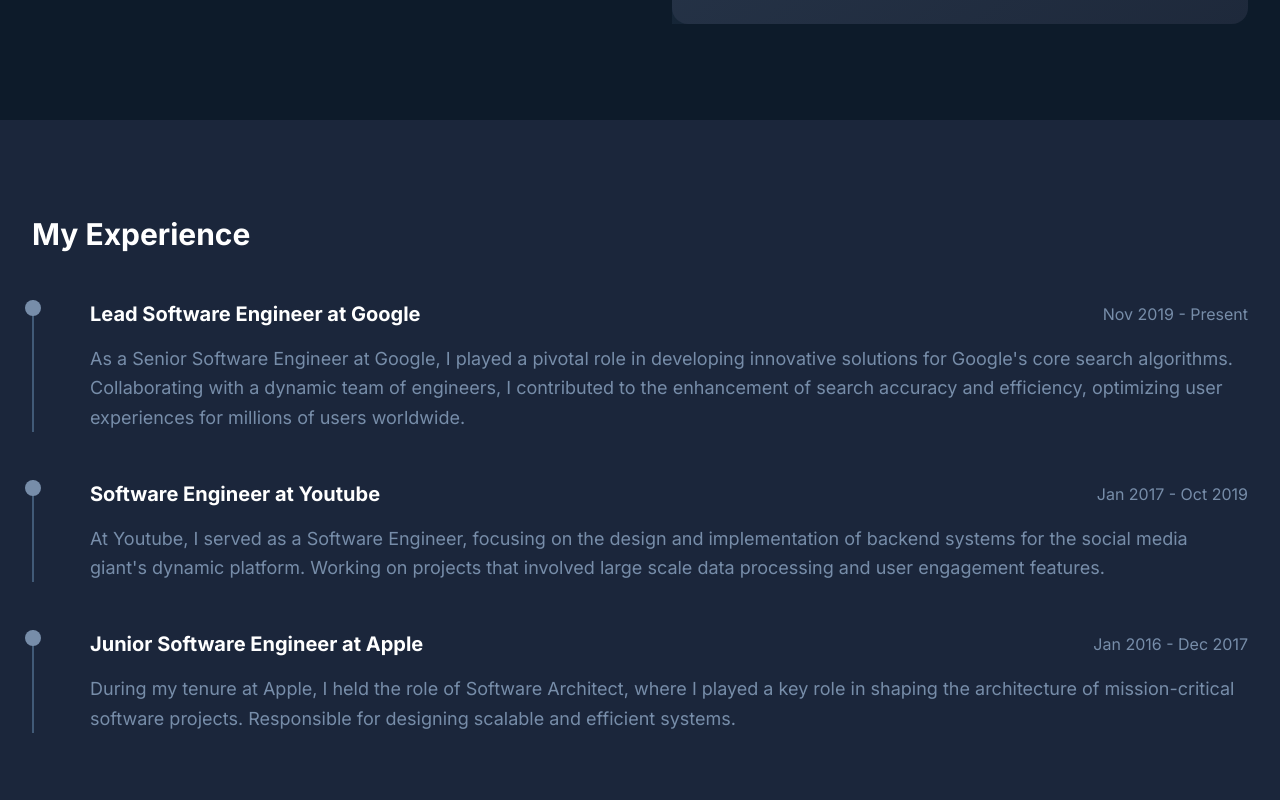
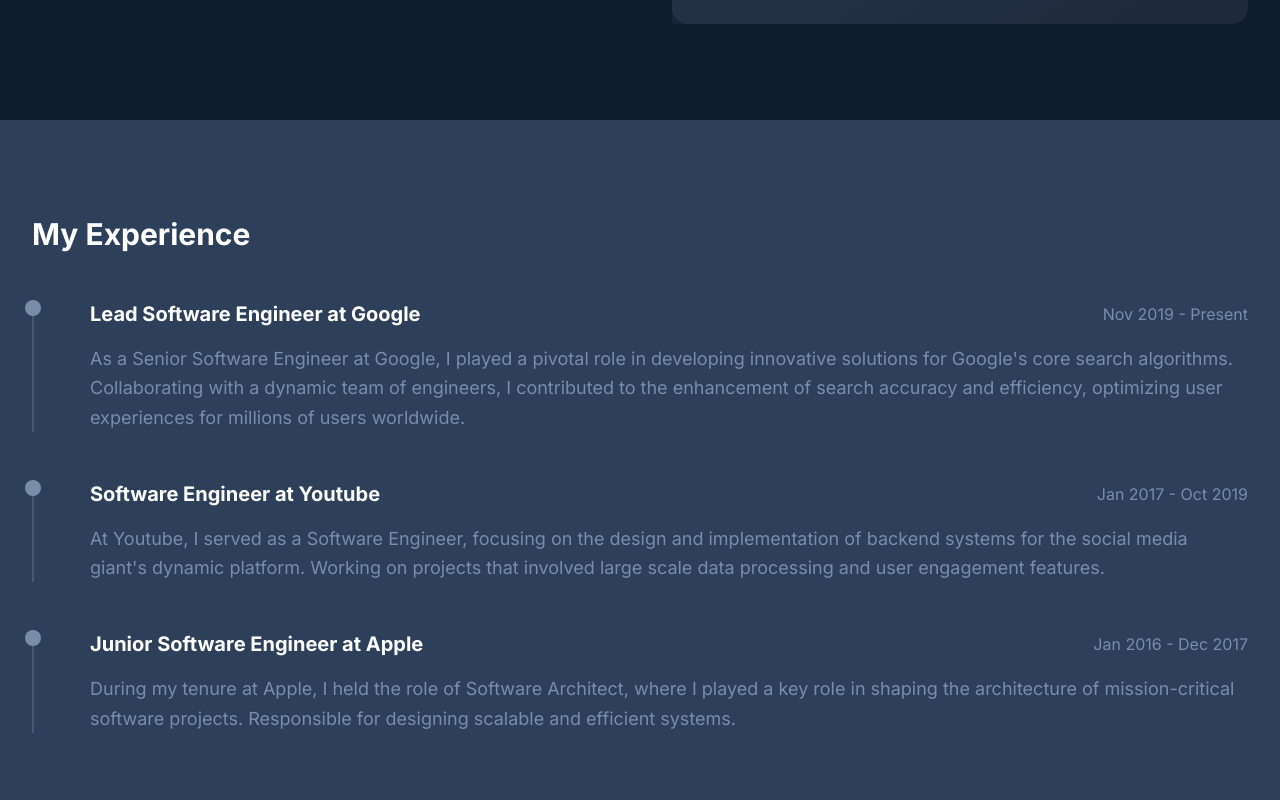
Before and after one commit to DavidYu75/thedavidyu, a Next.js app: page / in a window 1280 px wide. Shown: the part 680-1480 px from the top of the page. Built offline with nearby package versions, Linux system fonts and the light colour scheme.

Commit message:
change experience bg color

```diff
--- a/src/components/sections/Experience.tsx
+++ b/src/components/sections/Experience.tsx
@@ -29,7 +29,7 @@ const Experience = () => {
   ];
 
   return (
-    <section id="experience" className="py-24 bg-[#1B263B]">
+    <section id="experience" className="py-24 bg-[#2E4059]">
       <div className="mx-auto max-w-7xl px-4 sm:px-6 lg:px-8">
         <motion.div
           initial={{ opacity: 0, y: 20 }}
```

******************************

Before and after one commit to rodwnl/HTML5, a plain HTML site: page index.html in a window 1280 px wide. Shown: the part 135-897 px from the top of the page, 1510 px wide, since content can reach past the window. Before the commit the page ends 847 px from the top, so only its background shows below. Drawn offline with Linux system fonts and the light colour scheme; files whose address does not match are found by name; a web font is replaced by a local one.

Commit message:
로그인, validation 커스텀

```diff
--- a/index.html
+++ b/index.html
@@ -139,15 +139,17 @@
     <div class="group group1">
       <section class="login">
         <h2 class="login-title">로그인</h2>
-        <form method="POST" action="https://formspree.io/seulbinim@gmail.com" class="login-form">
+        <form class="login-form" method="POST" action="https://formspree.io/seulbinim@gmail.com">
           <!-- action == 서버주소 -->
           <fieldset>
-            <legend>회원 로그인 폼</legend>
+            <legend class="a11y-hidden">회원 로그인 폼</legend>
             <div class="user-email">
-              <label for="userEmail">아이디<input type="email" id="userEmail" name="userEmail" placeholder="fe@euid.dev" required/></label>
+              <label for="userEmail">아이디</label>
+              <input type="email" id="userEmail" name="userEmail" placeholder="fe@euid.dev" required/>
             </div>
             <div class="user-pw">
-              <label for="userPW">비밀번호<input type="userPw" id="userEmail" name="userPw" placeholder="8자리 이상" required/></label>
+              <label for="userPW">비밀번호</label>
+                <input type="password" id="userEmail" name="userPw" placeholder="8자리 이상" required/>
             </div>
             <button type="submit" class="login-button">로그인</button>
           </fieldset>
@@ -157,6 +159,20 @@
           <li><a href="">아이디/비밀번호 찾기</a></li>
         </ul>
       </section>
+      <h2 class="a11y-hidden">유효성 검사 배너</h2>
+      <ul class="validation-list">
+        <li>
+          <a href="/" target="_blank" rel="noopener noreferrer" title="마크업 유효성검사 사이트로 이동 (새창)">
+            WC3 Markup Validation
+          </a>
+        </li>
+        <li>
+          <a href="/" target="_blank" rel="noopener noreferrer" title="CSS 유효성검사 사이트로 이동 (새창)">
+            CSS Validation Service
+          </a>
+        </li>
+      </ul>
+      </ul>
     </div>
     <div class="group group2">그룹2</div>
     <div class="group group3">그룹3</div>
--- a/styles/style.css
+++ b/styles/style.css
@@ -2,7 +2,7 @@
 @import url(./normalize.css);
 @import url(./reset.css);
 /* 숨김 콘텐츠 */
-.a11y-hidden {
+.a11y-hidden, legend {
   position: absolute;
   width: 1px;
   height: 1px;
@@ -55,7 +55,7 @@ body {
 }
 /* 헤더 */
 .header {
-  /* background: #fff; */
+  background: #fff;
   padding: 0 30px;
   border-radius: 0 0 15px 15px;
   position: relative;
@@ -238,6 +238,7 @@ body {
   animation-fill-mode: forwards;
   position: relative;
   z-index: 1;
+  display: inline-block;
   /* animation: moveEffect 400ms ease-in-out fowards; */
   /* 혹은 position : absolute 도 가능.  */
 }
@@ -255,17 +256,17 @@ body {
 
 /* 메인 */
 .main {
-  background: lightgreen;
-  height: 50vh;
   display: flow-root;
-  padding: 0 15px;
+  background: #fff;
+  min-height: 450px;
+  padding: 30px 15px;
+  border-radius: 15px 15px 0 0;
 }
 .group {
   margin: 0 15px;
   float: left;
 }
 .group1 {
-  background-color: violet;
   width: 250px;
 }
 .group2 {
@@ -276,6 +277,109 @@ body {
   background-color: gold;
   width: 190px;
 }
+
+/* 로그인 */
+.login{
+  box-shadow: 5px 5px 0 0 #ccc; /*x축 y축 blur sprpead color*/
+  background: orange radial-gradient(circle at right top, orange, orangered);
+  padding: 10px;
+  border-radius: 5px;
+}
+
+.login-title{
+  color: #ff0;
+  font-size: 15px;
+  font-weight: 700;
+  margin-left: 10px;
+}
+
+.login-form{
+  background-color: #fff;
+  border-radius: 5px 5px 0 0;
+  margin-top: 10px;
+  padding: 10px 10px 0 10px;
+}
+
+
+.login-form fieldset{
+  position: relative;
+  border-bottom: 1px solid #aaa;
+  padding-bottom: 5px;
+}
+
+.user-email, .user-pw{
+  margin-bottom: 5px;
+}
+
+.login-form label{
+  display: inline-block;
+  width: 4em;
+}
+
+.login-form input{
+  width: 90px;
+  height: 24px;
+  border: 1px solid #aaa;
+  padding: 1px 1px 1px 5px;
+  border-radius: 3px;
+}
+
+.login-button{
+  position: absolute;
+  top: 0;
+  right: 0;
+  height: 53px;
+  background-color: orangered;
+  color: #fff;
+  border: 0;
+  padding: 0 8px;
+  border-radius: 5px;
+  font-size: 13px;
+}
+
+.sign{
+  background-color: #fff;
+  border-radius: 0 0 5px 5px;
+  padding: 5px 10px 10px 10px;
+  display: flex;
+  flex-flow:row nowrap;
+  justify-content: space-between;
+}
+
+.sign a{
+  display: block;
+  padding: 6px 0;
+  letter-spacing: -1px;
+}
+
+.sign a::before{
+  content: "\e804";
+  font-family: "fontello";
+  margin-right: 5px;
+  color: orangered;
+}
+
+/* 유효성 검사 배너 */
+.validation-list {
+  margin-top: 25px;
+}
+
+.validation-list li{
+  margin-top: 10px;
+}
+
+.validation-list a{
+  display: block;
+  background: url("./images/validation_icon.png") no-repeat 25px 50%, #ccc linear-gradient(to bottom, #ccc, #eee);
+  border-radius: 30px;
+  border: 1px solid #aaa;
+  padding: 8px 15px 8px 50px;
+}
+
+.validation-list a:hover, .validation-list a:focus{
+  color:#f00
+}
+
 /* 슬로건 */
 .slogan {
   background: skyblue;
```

******************************

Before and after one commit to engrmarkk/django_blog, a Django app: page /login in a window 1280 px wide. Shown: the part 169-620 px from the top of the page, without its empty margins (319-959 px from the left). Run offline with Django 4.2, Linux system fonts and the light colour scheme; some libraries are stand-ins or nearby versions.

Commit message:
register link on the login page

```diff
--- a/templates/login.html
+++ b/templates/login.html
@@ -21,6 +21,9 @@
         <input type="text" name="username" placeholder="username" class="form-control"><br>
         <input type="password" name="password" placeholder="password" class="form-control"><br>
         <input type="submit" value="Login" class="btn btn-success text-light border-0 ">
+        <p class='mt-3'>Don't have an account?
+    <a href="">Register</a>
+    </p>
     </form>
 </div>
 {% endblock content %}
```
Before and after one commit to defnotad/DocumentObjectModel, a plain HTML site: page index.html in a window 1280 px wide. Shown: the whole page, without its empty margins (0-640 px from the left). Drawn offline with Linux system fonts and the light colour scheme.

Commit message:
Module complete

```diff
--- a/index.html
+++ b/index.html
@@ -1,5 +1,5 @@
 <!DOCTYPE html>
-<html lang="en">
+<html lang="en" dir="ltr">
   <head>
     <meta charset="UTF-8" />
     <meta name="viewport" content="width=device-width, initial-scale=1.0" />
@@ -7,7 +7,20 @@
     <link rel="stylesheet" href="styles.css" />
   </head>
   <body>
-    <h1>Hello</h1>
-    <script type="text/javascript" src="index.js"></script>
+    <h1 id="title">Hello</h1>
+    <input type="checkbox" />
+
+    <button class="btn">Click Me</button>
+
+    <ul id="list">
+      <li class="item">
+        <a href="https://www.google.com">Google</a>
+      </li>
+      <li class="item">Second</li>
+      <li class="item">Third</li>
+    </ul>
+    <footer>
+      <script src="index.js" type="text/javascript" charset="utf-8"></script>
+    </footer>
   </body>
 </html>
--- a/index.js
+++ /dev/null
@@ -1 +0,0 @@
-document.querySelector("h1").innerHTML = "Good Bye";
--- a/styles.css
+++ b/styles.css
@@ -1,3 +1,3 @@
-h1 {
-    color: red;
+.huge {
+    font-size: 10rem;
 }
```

******************************

*INSTRUCTIONS FOR THE TASK*
Read through the material above, and whenever a line contains "유효성검사", copy it.

*FINAL ANSWER*
+          <a href="/" target="_blank" rel="noopener noreferrer" title="마크업 유효성검사 사이트로 이동 (새창)">
+          <a href="/" target="_blank" rel="noopener noreferrer" title="CSS 유효성검사 사이트로 이동 (새창)">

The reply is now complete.